From 20 to 26 August, the battalion remained in the Northern edge of Mametz Wood. There are no records in the diaries of any casualties during this period before 24 August when William died of his wounds.
News reaches Datchet
On 23 September 1916, The Windsor Express reported that William had been killed in action. (His medal records indicate he died from his wounds.) The following month, Datchet Parish Magazine reported, left,: “Among those who have lately laid down their lives for King and Country we have to mention Private Wilkins, Victoria Place, Horton Road. Much sympathy is felt for his young widow who has two tiny boys and for his mother, this being her third son killed.”
(William’s brother Alfred had joined the Navy and died at Gallipoli in May 1915. Brother Frederick had joined the 1st Battalion of the Royal Berkshires; he died in France and Flanders from his wounds in September 1915. Another brother, John, also joined up in 1914, age 35. He was discharged after 14 days under paragraph 392 (iii) of the King’s Regulations which indicated he was passed fit by the medical officer but later rejected by a recruiting officer.)
Burial at Mametz
William was buried at Flatiron Copse Cemetery, Mametz, Somme, ID 45. Flatiron Copse was the name given by the army to a small plantation just to the east of Mametz Wood. The ground was taken by the 3rd and 7th Divisions on 14 July 1916 and an advanced dressing station was established at the copse. (This may have been where William was taken when he was wounded.) The cemetery was begun later that month and it remained in use until April 1917. After the Armistice, more than 1,100 graves were brought in from the neighbouring battlefields and from smaller cemeteries nearby. There are now 1,572 Commonwealth servicemen of the First World War buried or commemorated in this cemetery.

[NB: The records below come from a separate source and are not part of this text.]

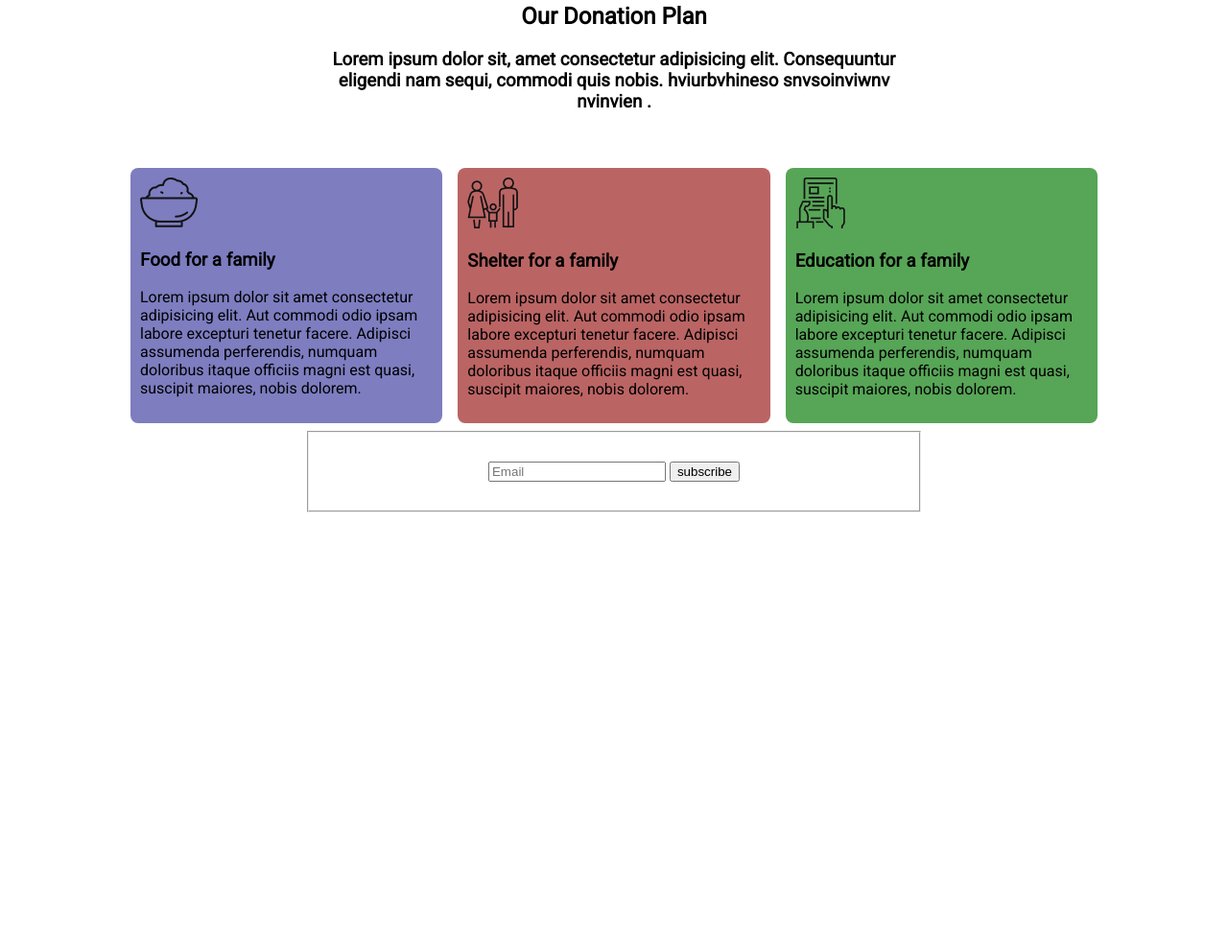
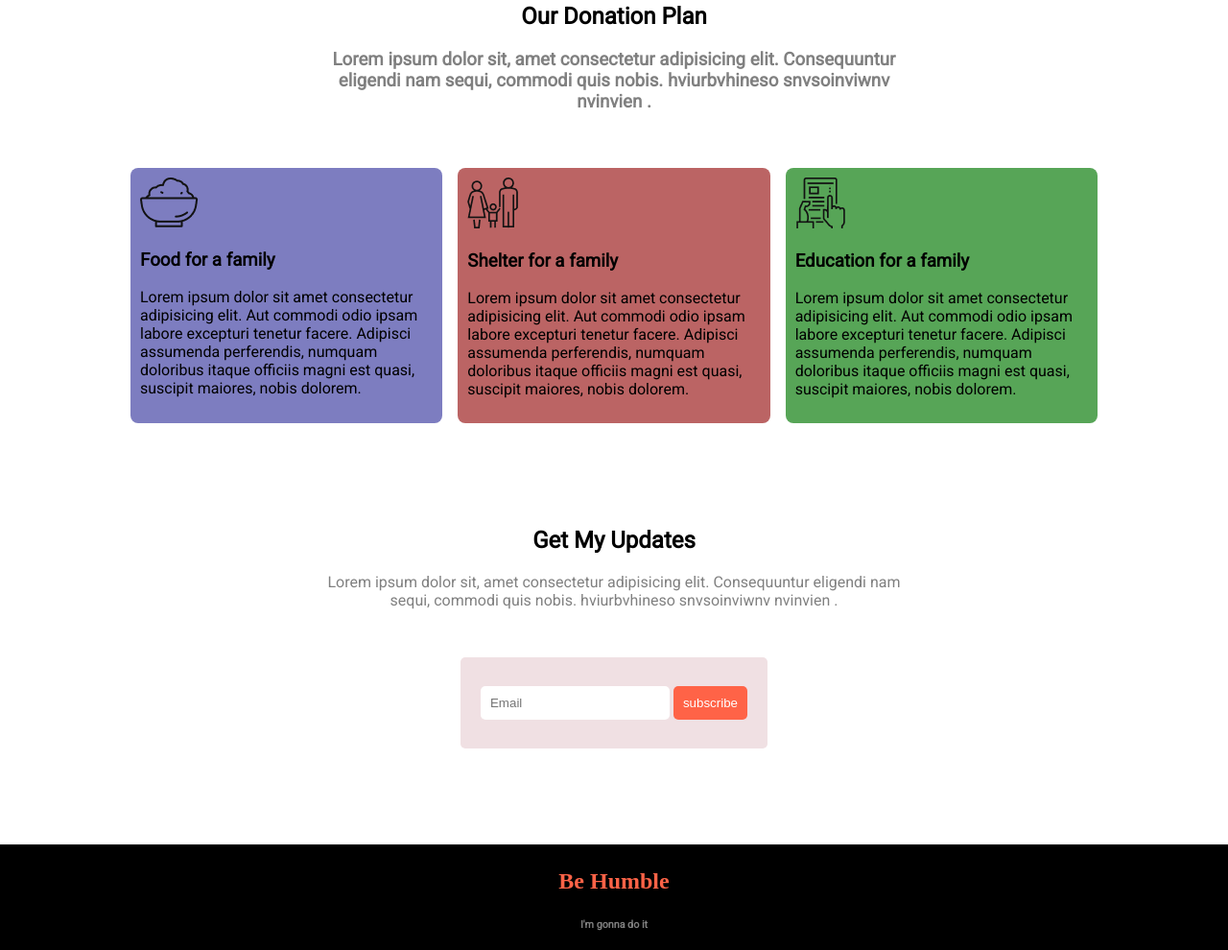
Before and after one commit to Jex787/Assignment-1, a plain HTML site: page index.html in a window 1280 px wide. Shown: the part 710-1700 px from the top of the page at 96% size. Before the commit the page ends 1244 px from the top, so only its background shows below. Drawn offline with Linux system fonts and the light colour scheme.

Commit message:
footer added

```diff
--- a/index.html
+++ b/index.html
@@ -16,7 +16,8 @@
     <section class="fx-container top-banner">
         <div class="fx-item">
             <h1 id="only">Let's Help Those Who Are More In Need</h1>
-            <p>Lorem ipsum dolor sit amet consectetur adipisicing elit. Quam quis accusamus ut consectetur, ipsa
+            <p class="gray-text">Lorem ipsum dolor sit amet consectetur adipisicing elit. Quam quis accusamus ut
+                consectetur, ipsa
                 corrupti.
             </p>
         </div>
@@ -27,7 +28,8 @@
     <section class="fx-container">
         <div class="fx-item">
             <h1>Donate Today</h1>
-            <p>Lorem ipsum dolor sit, amet consectetur adipisicing elit. Consequuntur eligendi nam sequi, commodi quis
+            <p class="gray-text">Lorem ipsum dolor sit, amet consectetur adipisicing elit. Consequuntur eligendi nam
+                sequi, commodi quis
                 nobis.</p>
         </div>
         <div class="fx-item ">
@@ -47,42 +49,61 @@
     <section class="small-container">
         <div class="fx-item">
             <h1>Our Donation Plan</h1>
-            <h3>Lorem ipsum dolor sit, amet consectetur adipisicing elit. Consequuntur eligendi nam sequi, commodi
-                quis
-                nobis. hviurbvhineso snvsoinviwnv nvinvien .</h3>
+            <h3>
+                <p class="gray-text">Lorem ipsum dolor sit, amet consectetur adipisicing elit. Consequuntur eligendi nam
+                    sequi, commodi
+                    quis
+                    nobis. hviurbvhineso snvsoinviwnv nvinvien .</p>
+            </h3>
         </div>
     </section>
     <section class="side-by-side">
         <div class="side-by-side-item" id="bg-blue">
             <img src="icons/food.png" alt="">
             <h3>Food for a family</h3>
-            <p>Lorem ipsum dolor sit amet consectetur adipisicing elit. Aut commodi odio ipsam labore excepturi
+            <p>Lorem ipsum dolor sit amet consectetur adipisicing elit. Aut commodi odio ipsam labore
+                excepturi
                 tenetur facere. Adipisci assumenda perferendis, numquam doloribus itaque officiis magni est quasi,
                 suscipit maiores, nobis dolorem.</p>
         </div>
         <div class="side-by-side-item" id="bg-red">
             <img src="icons/shelter.png" alt="">
             <h3>Shelter for a family</h3>
-            <p>Lorem ipsum dolor sit amet consectetur adipisicing elit. Aut commodi odio ipsam labore excepturi
+            <p>Lorem ipsum dolor sit amet consectetur adipisicing elit. Aut commodi odio ipsam labore
+                excepturi
                 tenetur facere. Adipisci assumenda perferendis, numquam doloribus itaque officiis magni est quasi,
                 suscipit maiores, nobis dolorem.</p>
         </div>
         <div class="side-by-side-item" id="bg-green">
             <img src="icons/Frame-1.png" alt="">
             <h3>Education for a family</h3>
-            <p>Lorem ipsum dolor sit amet consectetur adipisicing elit. Aut commodi odio ipsam labore excepturi
+            <p>Lorem ipsum dolor sit amet consectetur adipisicing elit. Aut commodi odio ipsam labore
+                excepturi
                 tenetur facere. Adipisci assumenda perferendis, numquam doloribus itaque officiis magni est quasi,
                 suscipit maiores, nobis dolorem.</p>
         </div>
     </section>
-    <section>
-        <form action="https://jex787.github.io/Assignment-1/">
-            <fieldset>
-                <input type="email" placeholder="Email" class="">
-                <input type="button" value="subscribe" class="">
-            </fieldset>
-        </form>
+    <section class="fx-container">
+        <div class="fx-item">
+            <h1>Get My Updates</h1>
+            <p class="gray-text">Lorem ipsum dolor sit, amet consectetur adipisicing elit. Consequuntur eligendi nam
+                sequi, commodi
+                quis
+                nobis. hviurbvhineso snvsoinviwnv nvinvien .</p>
+        </div>
+        <div class="fx-item">
+            <form action="https://jex787.github.io/Assignment-1/">
+                <fieldset>
+                    <input type="email" placeholder="Email" id="email-bar">
+                    <input type="button" value="subscribe" id="sub-button">
+                </fieldset>
+            </form>
+        </div>
     </section>
 </body>
+<footer>
+    <h2>Be Humble</h2>
+    <h6>I'm gonna do it</h6>
+</footer>
 
 </html>
--- a/style.css
+++ b/style.css
@@ -3,6 +3,10 @@ body {
     font-family: 'Roboto', sans-serif;
     margin: 0;
 
+}
+
+.gray-text {
+    color: gray;
 }
 
 .fx-container {
@@ -66,6 +70,7 @@ body {
     margin-top: 5px;
     margin-left: 10%;
     margin-right: 10%;
+    margin-bottom: 100px;
 }
 
 .side-by-side-item {
@@ -92,4 +97,41 @@ fieldset {
     text-align: center;
     padding-top: 30px;
     padding-bottom: 30px;
+    background-color: rgb(240, 224, 227);
+    border: none;
+    border-radius: 5px;
 }
+
+#email-bar {
+    padding: 10px;
+    border-radius: 5px;
+    margin-right: 0;
+    border: none;
+}
+
+#sub-button {
+    text-decoration: none;
+    color: white;
+    background-color: tomato;
+    border-radius: 5px;
+    padding: 10px;
+    border: none;
+
+}
+
+footer {
+    background-color: black;
+    text-align: center;
+    padding-top: 5px;
+    padding-bottom: 20px;
+}
+
+footer h2 {
+    font-family: "Brush Script MT";
+    color: tomato
+}
+
+footer h6 {
+    margin-bottom: 0;
+    color: gray;
+}
```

William’s grave registration documents show that no age was put on his headstone and his family did not add an epitaph, possibly because they could not afford to.
After the war
The Soldiers’ Effects document in William’s military records shows that his widow Ellen later became Ellen Harberd. She married Sidney Harberd in Windsor in June 1919 when her boys would have been about six and four. Sidney was a groom and domestic gardener from Clewer. They had at least four more children together.
William was awarded the British War and Victory medals and the 1914-15 Star. He is remembered in Datchet and also in Slough, on the war memorials at St Mary’s and St Paul’s.